December 14, 2000
And don't let the door hit you in the ass on your way out
The Department of Energy
"We live with radiation every day," says the soft-spoken website for the Department of Energy's Yucca Mountain Project, in its best Mr. Rogers murmur. Cosmic rays, outer space, radon gas and other stuff zaps us constantly. "This is called natural background radiation," children. Can you say 'natural background radiation?' Sure you can.
Well, we in Nevada--though too many among us voted for Bush in a moment of vestigial redneckness, though our state invests in the nuclear power industry--do not want the DOE's particular variety of background radiation in our backyard. Nor do we want the rest of the nation exposed to the DOE's back porch toxins when it starts to send high-level nuclear waste, destined for the Yucca Mountain Waste Repository, out onto the winding highways of America.
"Protection of the public is of utmost importance to the [DOE]," the DOE placates, explaining that we are exposed to more radiation from flying in airplanes than from standing next to a truck full of waste going 15 miles per hour. (Tip over and bust open and spill? Nah, never happen!) And the repository--heck! Only the folks in Amargosa Valley, which is downstream of Yucca Mountain, would need to worry about any contamination for the next 10,000 years. What the DOE doesn't explain is that Amargosa Valley contains a biodiversity hotspot, Ash Meadows. Lots and lots of endemic species live over there in small springs and ponds.

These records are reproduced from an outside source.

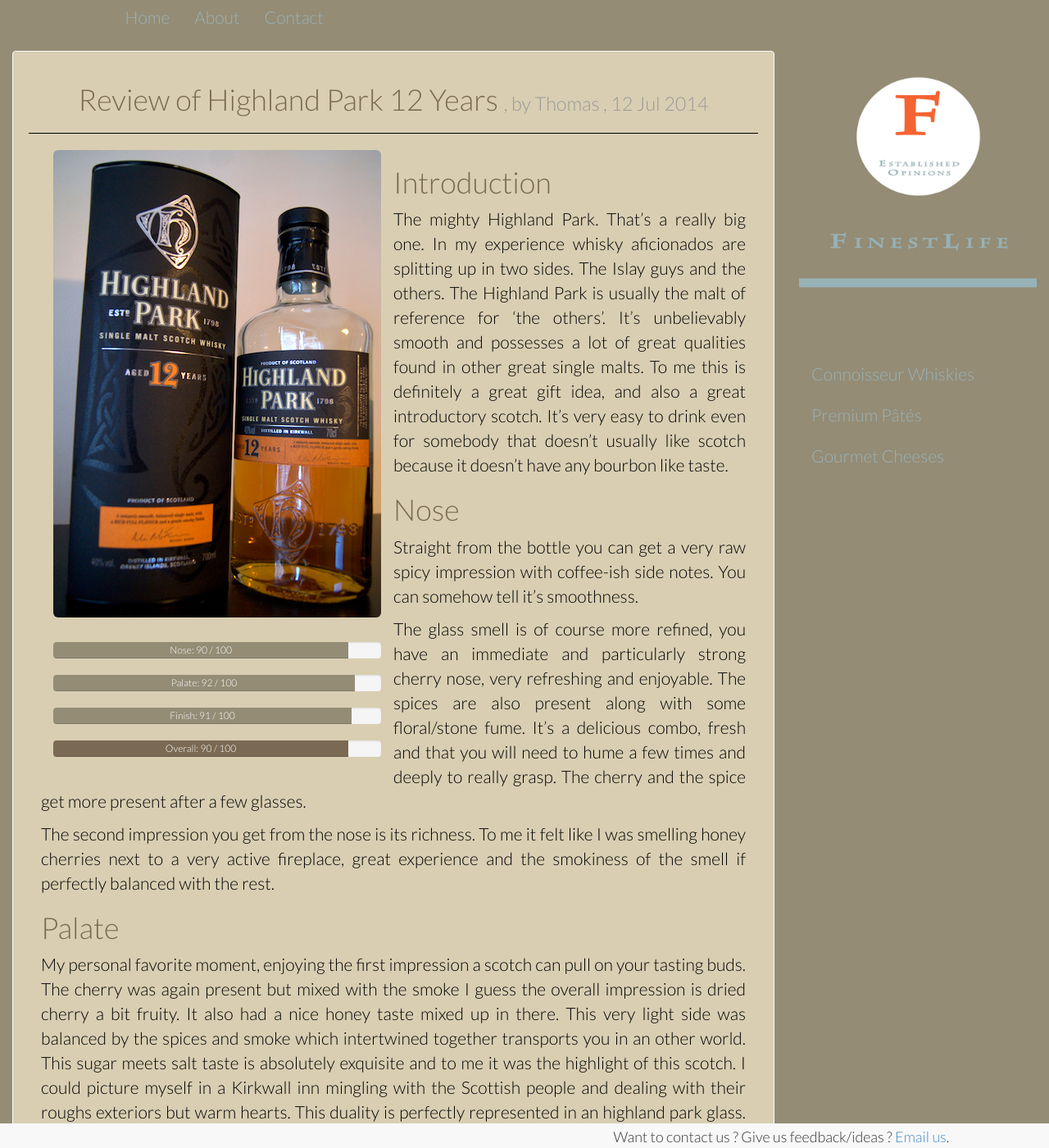
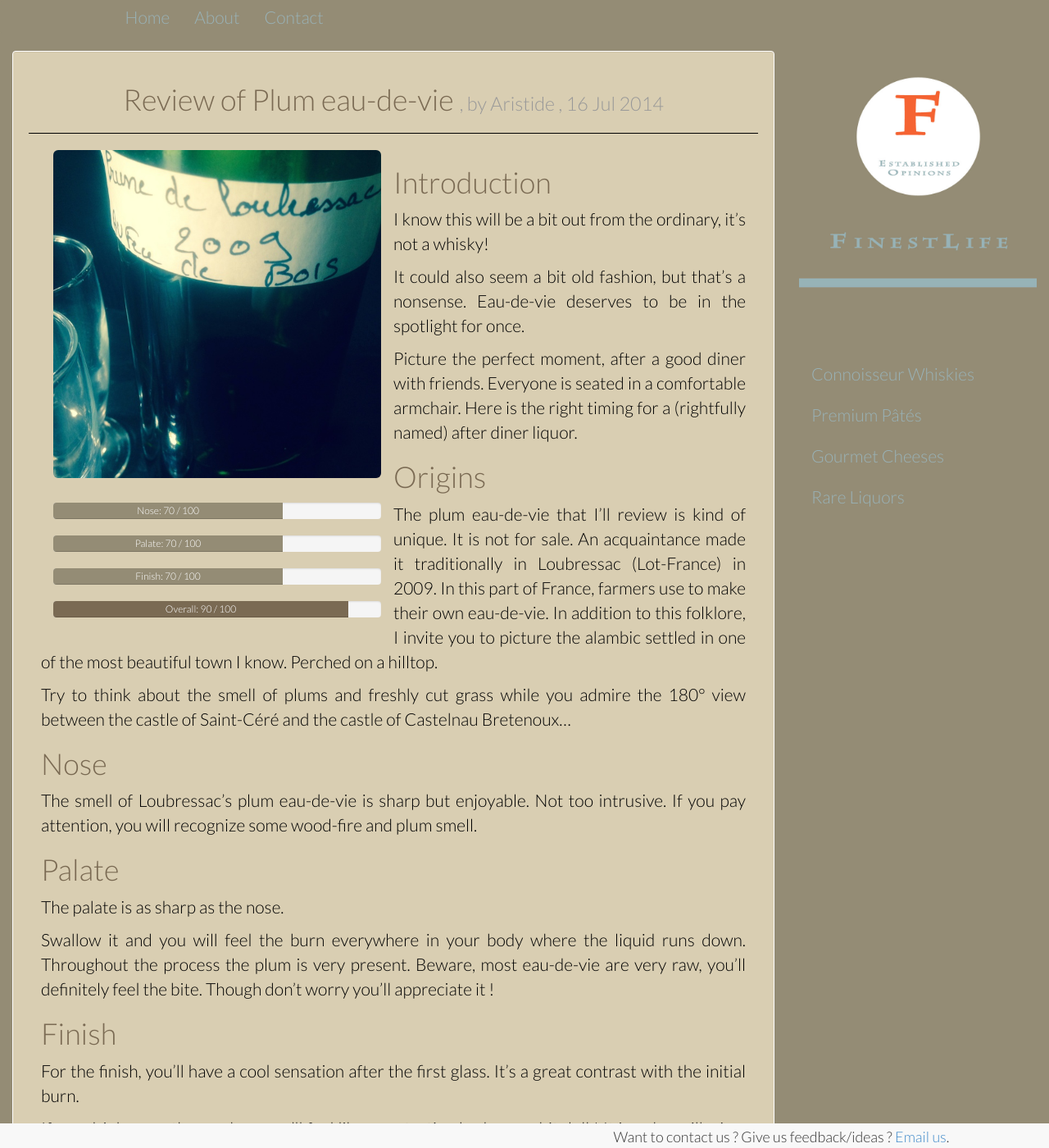
Before and after one commit to tnbred/finestlife, a Jekyll site: the page built from index.html, in a window 1280 px wide and 1400 px high. Shown: the whole window at 82% size. Built offline with Jekyll 4.4.1, drawn with Linux system fonts in a browser that asks for light colours; some of the changed text lies outside the part shown.

Commit message:
added new category

```diff
--- a/_data/categories.yml
+++ b/_data/categories.yml
@@ -9,3 +9,7 @@
 - name: cheese
   link: cheese
   desc: Gourmet Cheeses
+
+- name: liquor
+  link: liquor
+  desc: Rare Liquors
--- /dev/null
+++ b/liquor/_posts/2014-07-16-plum-eau-de-vie.markdown
@@ -0,0 +1,79 @@
+---
+layout: post
+title:  "Plum eau-de-vie"
+date:   2014-07-16 10:32:11
+author: Aristide
+img: liquor/plum.jpg
+grades:
+  -
+    name: Nose
+    points: 70
+  -
+    name: Palate
+    points: 70
+  -
+    name: Finish
+    points: 70
+  -
+    name: Overall
+    points: 90
+    class: progress-bar-warning
+---
+
+
+
+#Introduction
+
+I know this will be a bit out from the ordinary, it's not a whisky!
+
+It could also seem a bit old fashion, but that's a nonsense. Eau-de-vie deserves to be in the spotlight for once.
+
+Picture the perfect moment, after a good diner with friends. Everyone is seated in a comfortable armchair. Here is the right timing for a (rightfully named) after diner liquor.
+
+#Origins
+
+
+The plum eau-de-vie that I'll review is kind of unique.
+It is not for sale.
+An acquaintance made it traditionally in Loubressac (Lot-France) in 2009.
+In this part of France, farmers use to make their own eau-de-vie. In addition to this folklore, I invite you to picture the alambic settled in one of the most beautiful town I know. Perched on a hilltop.
+
+Try to think about the smell of plums and freshly cut grass while you admire the 180° view between the castle of Saint-Céré and the castle of Castelnau Bretenoux...
+
+#Nose
+
+The smell of Loubressac's plum eau-de-vie is sharp but enjoyable. Not too intrusive.
+If you pay attention, you will recognize some wood-fire and plum smell.
+
+#Palate
+
+The palate is as sharp as the nose.
+
+Swallow it and you will feel the burn everywhere in your body where the liquid runs down.
+Throughout the process the plum is very present.
+Beware, most eau-de-vie are very raw, you'll definitely feel the bite. Though don’t worry you'll appreciate it !
+
+#Finish
+
+For the finish, you'll have a cool sensation after the first glass.
+It's a great contrast with the initial burn.
+
+If you drink more than a glass, you'll feel like your tasting buds are a bit dull ! It is only an illusion, the taste of plum is quite tenacious !
+
+#Color
+Transparent.
+
+
+#Summary
+
+The plum eau-de-vie is a "manly" beverage, even though I use to know a Polish girl that drank that for breakfast.
+
+Eau-de-vie is nowadays clearly not "mainstream".
+
+Despite its raw and powerful taste it is something you should try at least once.
+Pear, plum, mirabelle ... You have the choice.
+
+It is made to be offered and shared.
+
+
+#Score
--- /dev/null
+++ b/liquor/index.html
@@ -0,0 +1,6 @@
+---
+layout: default
+class: index
+category: liquor
+---
+{% include main.html %}
```
Also changed, not shown: css/site.css (deleted, +0 -96 lines), img/liquor/plum.jpg (added).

So we think the DOE oughtta get on the fireball it rode in on decades ago, and roll on out of town.